* Problem statement
In the listing below, locate the lines bearing the word "dart". Copy every one of them.

* Material shown

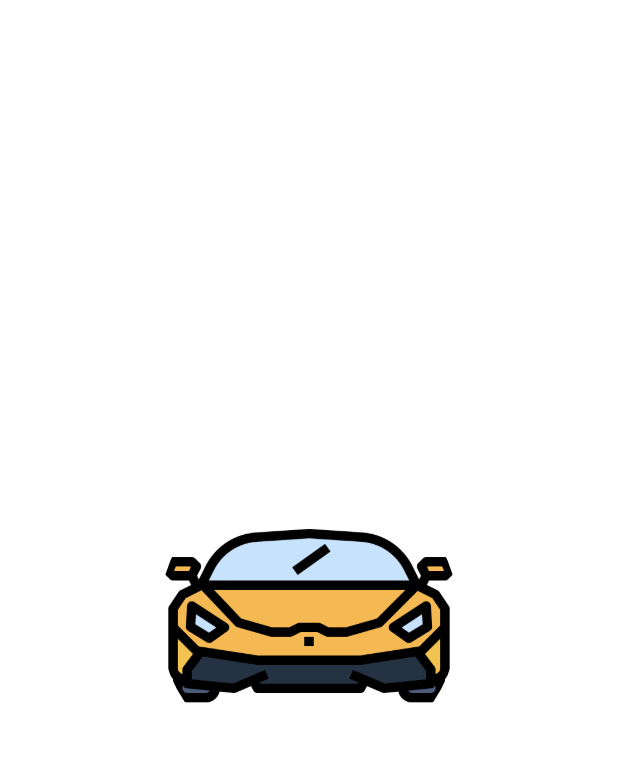
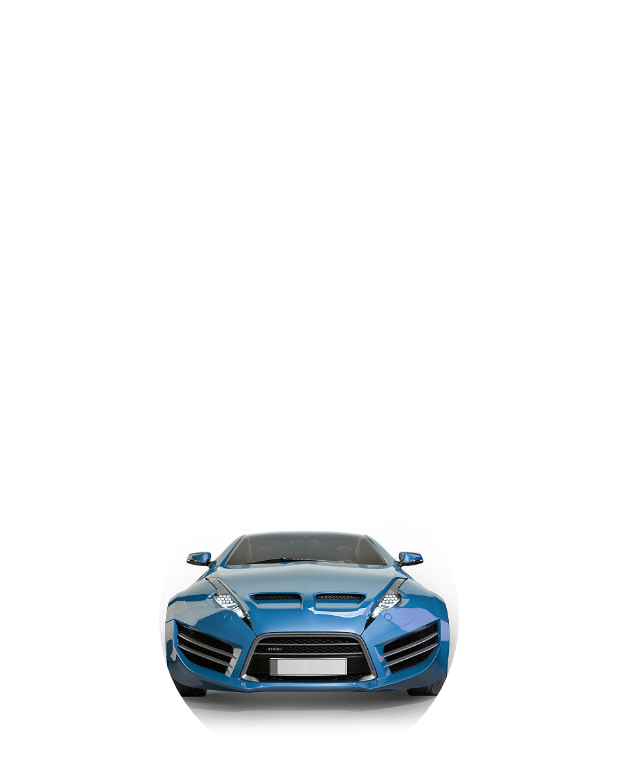
Before and after one commit to mohamedsalah918101/Cars-Store, a Flutter app: the splashScreen screen opened directly, on a phone screen of 412 x 824 dp. Shown: the top 767 px of the screen. Run offline on Flutter 3.47's test engine with Material 3 defaults, Android fonts, the phone set to English and light mode, and no system bars; drawn by our look-alikes of animated_splash_screen; our stand-ins replace cloud_firestore, firebase_auth, firebase_core, firebase_storage, flutter_image_slideshow, fluttertoast and 2 more; missing offline and left inert: datepicker_dropdown; accounts and stored records are empty.

Commit message:
Mohamed Salah: App icon.

```diff
--- a/lib/main.dart
+++ b/lib/main.dart
@@ -13,6 +13,7 @@
 Future<void> main() async {
   WidgetsFlutterBinding.ensureInitialized();
   await Firebase.initializeApp(
+    name: "carstore",
       options: FirebaseOptions(
           apiKey: "AIzaSyD8qOtONA0QI1KzsZrG0NaqdgpRck4dEOU",
           authDomain: "carstore-16676.firebaseapp.com",
--- a/lib/screens/splash_screen.dart
+++ b/lib/screens/splash_screen.dart
@@ -14,7 +14,7 @@
           splashTransition: SplashTransition.scaleTransition,
           splash: CircleAvatar(
             radius: 100,
-            backgroundImage: AssetImage("assets/images/car2.png"),
+            backgroundImage: AssetImage("assets/images/blue.jpg"),
             backgroundColor: Colors.white,
           ),
           nextScreen: _auth.currentUser==null? login():bottomNavigation()
```
Also changed, not shown: pubspec.yaml (+7 -10 lines), assets/images/blue.jpg (added), assets/images/car2.png (deleted), pubspec.lock (deleted), 29 other files.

* Answer
--- a/lib/main.dart
+++ b/lib/main.dart
--- a/lib/screens/splash_screen.dart
+++ b/lib/screens/splash_screen.dart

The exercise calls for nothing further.